On the Clean Currents Coalition front, the pandemic has forced us to shift some project timelines, especially in the countries that have particularly strict health and safety restrictions that--for good reason--limit our teams from safely being out in the field or meeting with government officials or community members.
In these cases, the pandemic has provided an opportunity for us to focus more on planning and adapting, and we are confident that in the end our river intervention strategies will be stronger and more risk-tolerant than before.
BCC: What do you see as the next big trend or solution in reclaiming ocean plastics?
BOI: I think we need to figure out what we’re going to do about microplastics, which are plastic particles smaller than 5mm. These are harder to see, and even harder to catch in a net at a large scale, and are found throughout the entire ocean, from surface to seafloor. There are already several solutions floating around for how to recover larger macroplastics, but I think microplastics are the next big monster.
I learned recently that plastic-based paint particles slough off into the ocean when offshore energy infrastructure like wind turbines and oil rigs and ships are sand blasted, resulting in a not-insignificant source of microplastics. There’s a Norwegian startup company called Pinovo that’s developed a closed-loop sandblasting system that vacuums up the plastic paint particles as it goes for proper disposal later on. Technologies like this are a start to making a dent in this problem, and we need to see more innovations like it, both on the prevention and cleanup side of the marine plastics problem.

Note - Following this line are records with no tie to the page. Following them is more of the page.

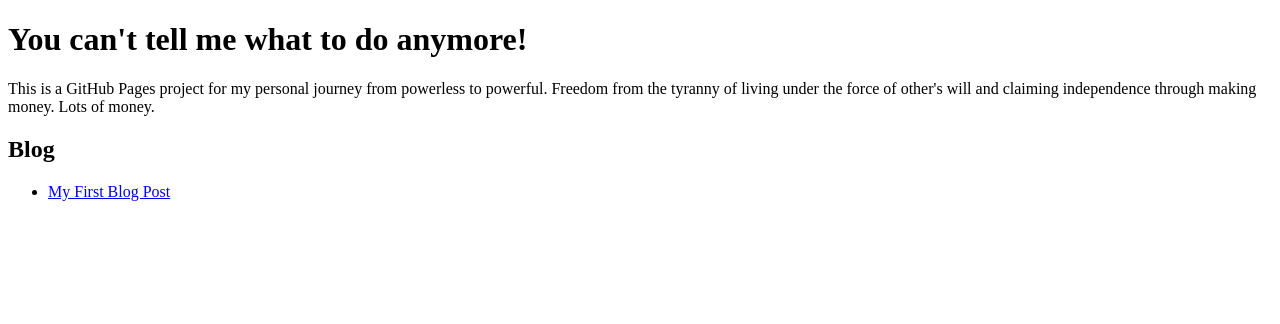
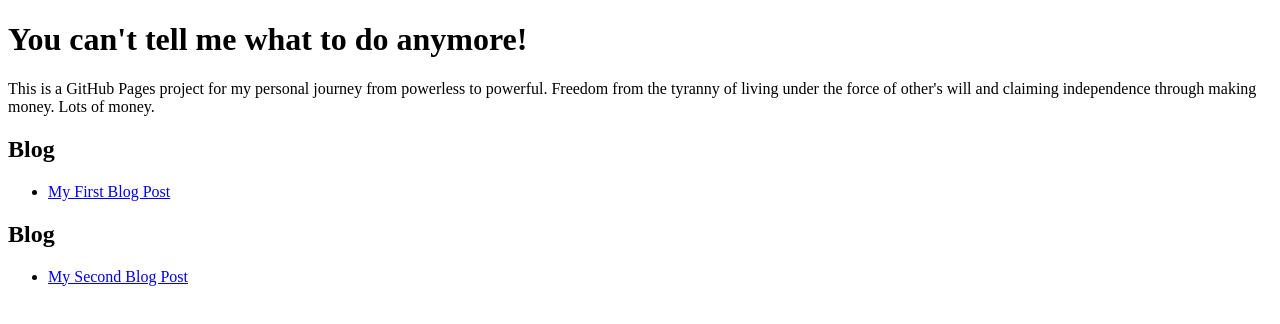
Before and after one commit to Kat-Kozy/YCTMWTDA, a plain HTML site: page index.html in a window 1280 px wide. Drawn offline with Linux system fonts and the light colour scheme.

Commit message:
Update index.html

```diff
--- a/index.html
+++ b/index.html
@@ -19,3 +19,9 @@
       <li><a href="post1.md">My First Blog Post</a></li>
       <!-- Add more posts as you go -->
     </ul>
+
+<h2>Blog</h2>
+    <ul>
+      <li><a href="post2.md">My Second Blog Post</a></li>
+      <!-- Add more posts as you go -->
+    </ul>
```
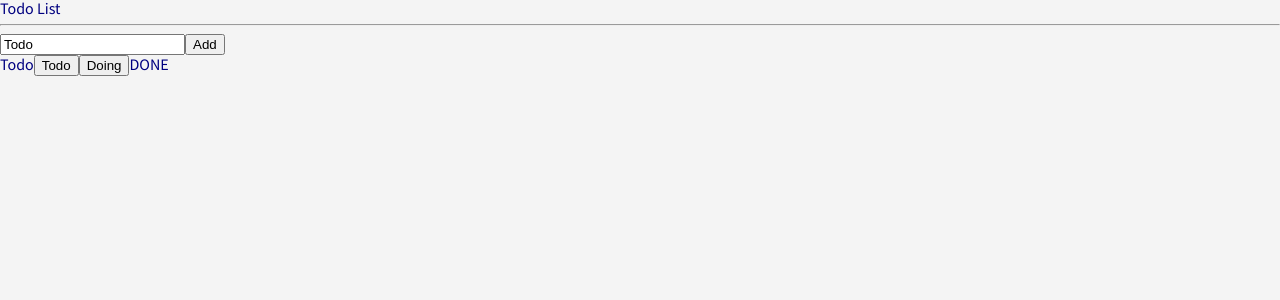
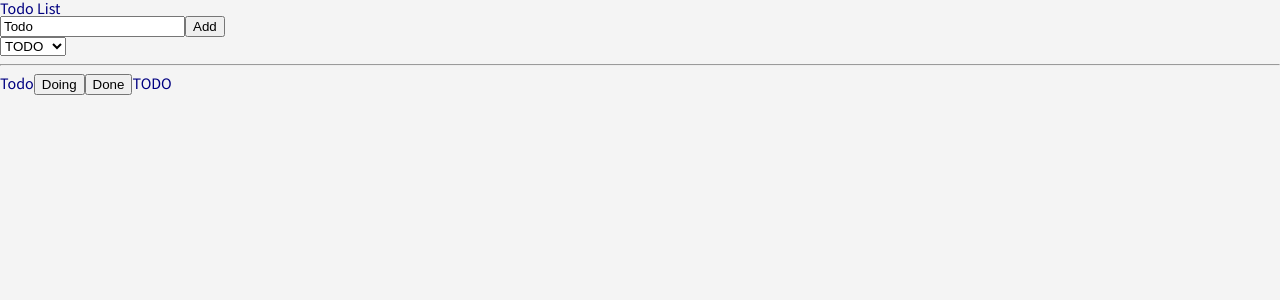
Before and after one commit to kw22228/recoil, a React (Create React App) app: page / in a window 1280 px wide. Both pictures are taken after a click on the button "Add". Shown: the top 300 px of the page. Built offline with nearby package versions, Linux system fonts and the light colour scheme.

Commit message:
add: selectors

```diff
--- a/src/components/TodoList/CreateTodo.tsx
+++ b/src/components/TodoList/CreateTodo.tsx
@@ -1,10 +1,11 @@
 import { useForm } from 'react-hook-form';
-import { useSetRecoilState } from 'recoil';
-import { todoAtom } from '../../recoil/atoms';
-import { IForm } from './types';
+import { useRecoilValue, useSetRecoilState } from 'recoil';
+import { categoryAtom, todoAtom } from '../../recoil/atoms';
+import { IForm, ITodo } from './types';
 
 const CreateTodo = () => {
     const setTodos = useSetRecoilState(todoAtom);
+    const category = useRecoilValue(categoryAtom);
 
     const defaultValues = {
         todo: 'Todo',
@@ -13,7 +14,7 @@ const CreateTodo = () => {
         defaultValues,
     });
     const onValid = ({ todo }: IForm) => {
-        setTodos(prev => [{ text: todo, id: Date.now(), category: 'DONE' }, ...prev]);
+        setTodos(prev => [{ text: todo, id: Date.now(), category: category }, ...prev]);
         setValue('todo', defaultValues.todo);
     };
     return (
--- a/src/components/TodoList/Todo.tsx
+++ b/src/components/TodoList/Todo.tsx
@@ -1,41 +1,47 @@
 import React from 'react';
 import { useSetRecoilState } from 'recoil';
 import { todoAtom } from '../../recoil/atoms';
-import { ITodo } from './types';
+import { Categories, ITodo } from './types';
 
 const Todo = ({ text, category, id }: ITodo) => {
     const setTodos = useSetRecoilState(todoAtom);
     const onClick = (event: React.MouseEvent<HTMLButtonElement>) => {
-        // setTodos(oldTodos => {
-        //     const targetIndex = oldTodos.findIndex(todo => todo.id === id);
-        //     const newTodo = { text, id, category: event.currentTarget.name as ITodo['category'] };
+        setTodos(oldTodos => {
+            const targetIndex = oldTodos.findIndex(todo => todo.id === id);
+            const newTodo = { text, id, category: event.currentTarget.name as Categories };
 
-        //     return [...oldTodos.slice(0, targetIndex), newTodo, ...oldTodos.slice(targetIndex + 1)];
-        // });
+            //slice
+            // return [...oldTodos.slice(0, targetIndex), newTodo, ...oldTodos.slice(targetIndex + 1)];
 
-        setTodos(prevTodos =>
-            prevTodos.map(todo =>
-                todo.id === id
-                    ? { ...todo, category: event.currentTarget.name as ITodo['category'] }
-                    : todo
-            )
-        );
+            //splice
+            const newTodos = [...oldTodos];
+            newTodos.splice(targetIndex, 1, newTodo);
+            return newTodos;
+        });
+
+        // setTodos(prevTodos =>
+        //     prevTodos.map(todo =>
+        //         todo.id === id
+        //             ? { ...todo, category: event.currentTarget.name as ITodo['category'] }
+        //             : todo
+        //     )
+        // );
     };
     return (
         <li id={`${id}`}>
             <span>{text}</span>
-            {category !== 'TODO' && (
-                <button name="TODO" onClick={onClick}>
+            {category !== Categories.TODO && (
+                <button name={Categories.TODO} onClick={onClick}>
                     Todo
                 </button>
             )}
-            {category !== 'DOING' && (
-                <button name="DOING" onClick={onClick}>
+            {category !== Categories.DOING && (
+                <button name={Categories.DOING} onClick={onClick}>
                     Doing
                 </button>
             )}
-            {category !== 'DONE' && (
-                <button name="DONE" onClick={onClick}>
+            {category !== Categories.DONE && (
+                <button name={Categories.DONE} onClick={onClick}>
                     Done
                 </button>
             )}
--- a/src/components/TodoList/TodoList.tsx
+++ b/src/components/TodoList/TodoList.tsx
@@ -1,22 +1,38 @@
-import { useRecoilValue } from 'recoil';
+import { useRecoilState, useRecoilValue } from 'recoil';
 import Todo from './Todo';
 import CreateTodo from './CreateTodo';
-import { todoAtom } from '../../recoil/atoms';
+import { categoryAtom, todoAtom } from '../../recoil/atoms';
+import { todoSelector } from '../../recoil/selectors';
+import React from 'react';
+import { Categories, ITodo } from './types';
 
 const TodoList = () => {
-    const todos = useRecoilValue(todoAtom);
-    console.log(todos);
+    // const todos = useRecoilValue(todoAtom);
+    const todos = useRecoilValue(todoSelector);
+    const [category, setCategory] = useRecoilState(categoryAtom);
+
+    const onInput = (event: React.FormEvent<HTMLSelectElement>) => {
+        const value = event.currentTarget.value as Categories;
+        setCategory(value);
+    };
 
     return (
         <div>
             <h1>Todo List</h1>
+            <CreateTodo />
+            <select onInput={onInput} value={category}>
+                <option value={Categories.TODO}>TODO</option>
+                <option value={Categories.DOING}>DOING</option>
+                <option value={Categories.DONE}>DONE</option>
+            </select>
             <hr />
-            <CreateTodo />
-            <ul>
-                {todos.map(todo => (
-                    <Todo key={todo.id} {...todo} />
-                ))}
-            </ul>
+            {todos && (
+                <ul>
+                    {todos.map(todo => (
+                        <Todo {...todo} key={todo.id} />
+                    ))}
+                </ul>
+            )}
         </div>
     );
 };
```
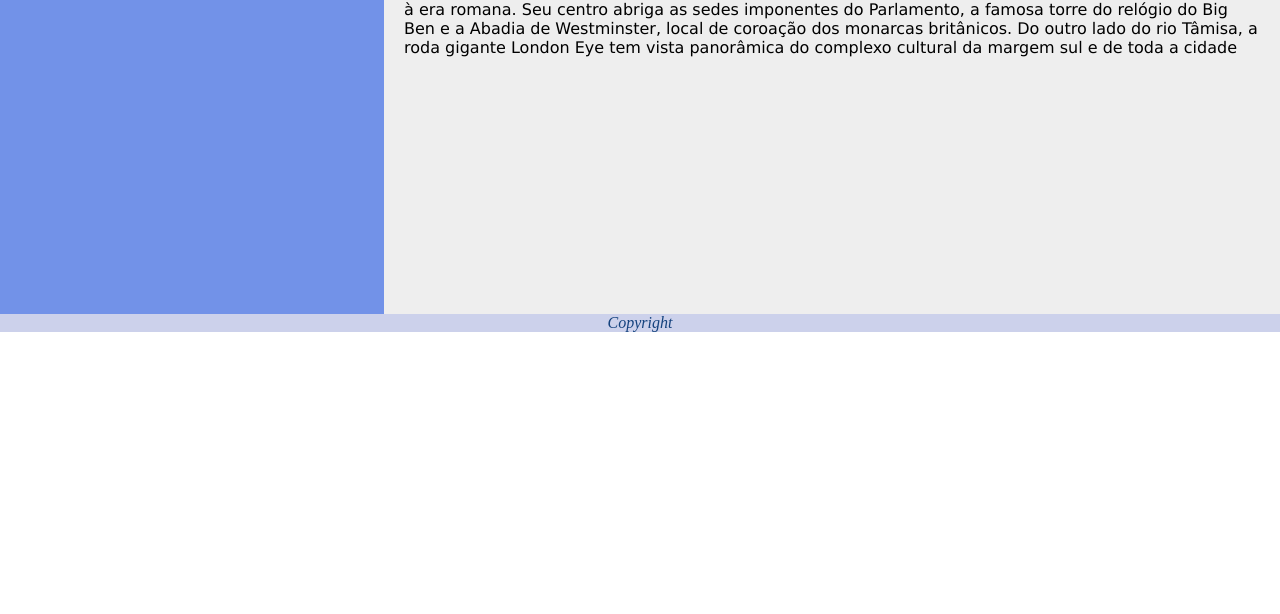
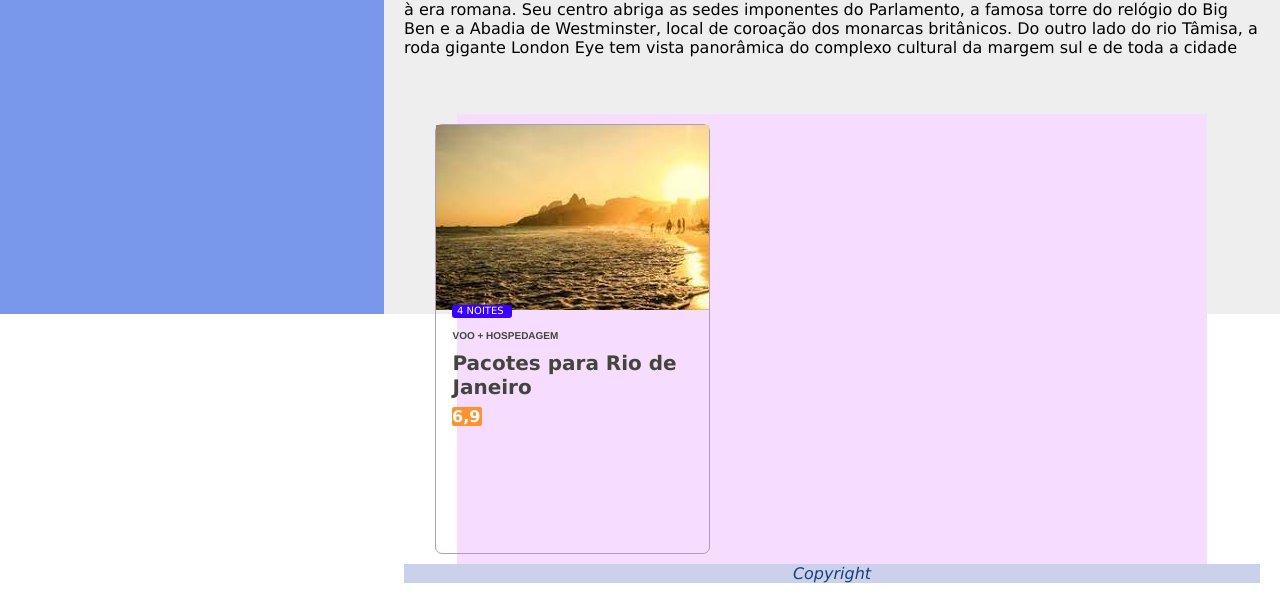
Before and after one commit to strublic/estudo-gledson, a plain HTML site: page index.html in a window 1280 px wide. Shown: the part 186-800 px from the top of the page. Drawn offline with Linux system fonts and the light colour scheme.

Commit message:
adicao de novos arquivos

```diff
--- a/index.html
+++ b/index.html
@@ -33,10 +33,20 @@
     <article>
         <div class="título"><h1>Londres</h1></div><br>
         <div>Londres, capital da Inglaterra e do Reino Unido, é uma cidade do século 21 com uma história que remonta à era romana. Seu centro abriga as sedes imponentes do Parlamento, a famosa torre do relógio do Big Ben e a Abadia de Westminster, local de coroação dos monarcas britânicos. Do outro lado do rio Tâmisa, a roda gigante London Eye tem vista panorâmica do complexo cultural da margem sul e de toda a cidade</div>
-    </article>
+    </article><br><br><br>
+<div class="bg-promoção">
+    <div class="promoção-janela">
+    <div class="imagem"><img src="RiodeJaneiro.jpg" alt=""></div>
+    <div class="diashospedados">4 NOITES</div>
+    <div class="voosehosp">voo + hospedagem</div>
+    <div class="Pacotes"> Pacotes para Rio de Janeiro </div>
+    <div class="score">6,9</div>
 </div>
+</div>
+
 <div>
     <footer class="rodapé">Copyright</footer>
 </div>
+
 </body>
 </html>
--- a/style.css
+++ b/style.css
@@ -55,7 +55,66 @@ margin-bottom: auto;
     background-color:  rgb(238, 238, 238);
     width: 70%; height: 50%;
     padding: 20px;
+    border:#000 2px;
 }
+
+.bg-promoção{
+    position: relative;
+    height: 450px; width: 750;
+    background-color:#f6ddff;
+}
+
+
+.promoção-janela{
+    height: 430px; width: 275px;
+    left: -260px;
+    top: 10px;
+    position: relative;
+    background-color:#0000;
+    border-style: solid; border-radius: 7px; border-width:thin; border-color:#af9cb6;
+}
+
+.diashospedados{
+    font-size: large;
+    text-transform: uppercase;
+    color: #fff;
+    font-size: 10px;
+    padding-left: 5px; padding-bottom: 2px;
+    position: relative;
+    left: -90px; top: -5px;
+    height: 13px; width:60px;
+    background-color: #3a00ff;
+    border-radius: 3px;
+}
+
+.voosehosp{
+text-transform: uppercase;
+font-family: Helvetica ;
+color: #43453a;
+font-size: large;
+font-weight: bold;
+padding-left: 17px;
+font-size:10px;
+position: relative;
+top: 7px;
+}
+
+.Pacotes{
+color: #43453a;
+font-weight:700;
+padding-left: 17px;
+font-size:20px;
+position: relative;
+top: 17px;
+}
+
+.score{
+    background-color: #ff912e;
+    border-radius: 2px; border: 2px; border-color: #b0b49f;
+    width: 30px;
+    position: relative; left: -105px; top: 25px;
+    color: #fff; font-weight: bold;
+ }
 
 .rodapé{
     color: rgb(20, 66, 126);
```
Also changed, not shown: RiodeJaneiro.jpg (added).
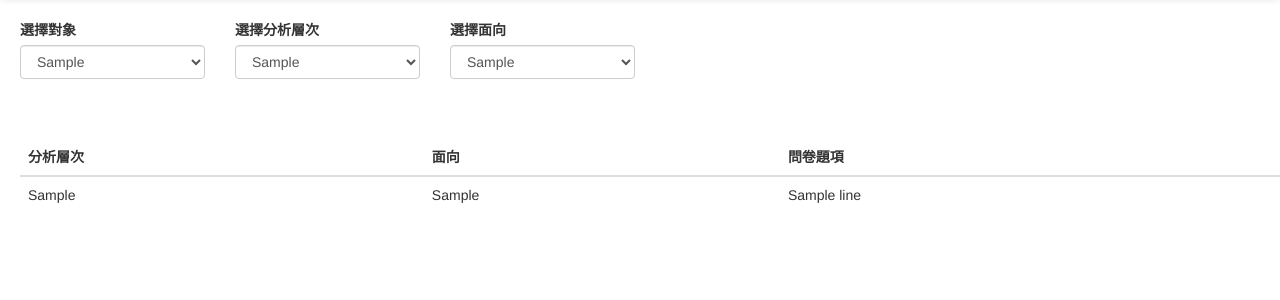
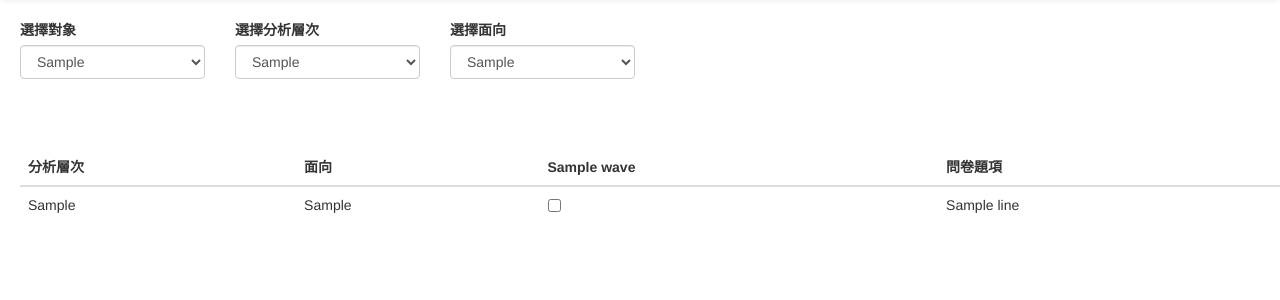
Before and after one commit to j129008/questionnaire-management-system, a Django app: template templates/subject.html in a window 1280 px wide. Shown: the part 52-352 px from the top of the page. Run offline with Django 3.2, Linux system fonts and the light colour scheme; the template is opened without the code that fills it: most values are stand-ins (such as "Sample title", 1, 10 or a date in 2020); some libraries are stand-ins or nearby versions.

Commit message:
add wave checkbox

```diff
--- a/sub/views.py
+++ b/sub/views.py
@@ -82,4 +82,5 @@ def sub(request):
         'selected2': request.session['level2'],
         'selected3': request.session['level3'],
         'output': output_list,
+        'waveCnt': ['w1', 'w2', 'w3', 'w4', 'w5', 'w6', 'w7', 'w8', 'w9'],
         })
--- a/templates/subject.html
+++ b/templates/subject.html
@@ -90,6 +90,9 @@
                <tr>
                   <th>分析層次</th>
                   <th>面向</th>
+                  {% for wave in waveCnt%}
+                     <th>{{wave}}</th>
+                  {% endfor %}
                   <th>問卷題項</th>
                </tr>
             </thead>
@@ -98,6 +101,15 @@
                   <tr>
                      <td>{{selected2}}</td>
                      <td>{{selected3}}</td>
+                     {% for wave in waveCnt%}
+                     <div class="checkbox">
+                        <td>
+                           <label>
+                              <input type="checkbox" id="blankCheckbox" value={{selected2}},{{selected3}},{{wave}} aria-label="...">
+                           </label>
+                        </td>
+                     </div>
+                     {% endfor %}
                      <td>{{line}}</td>
                   </tr>
                {% endfor %}
```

For more intel in Market to the market for recycled ocean plastics, download a free overview of our report, Recycled Ocean Plastics.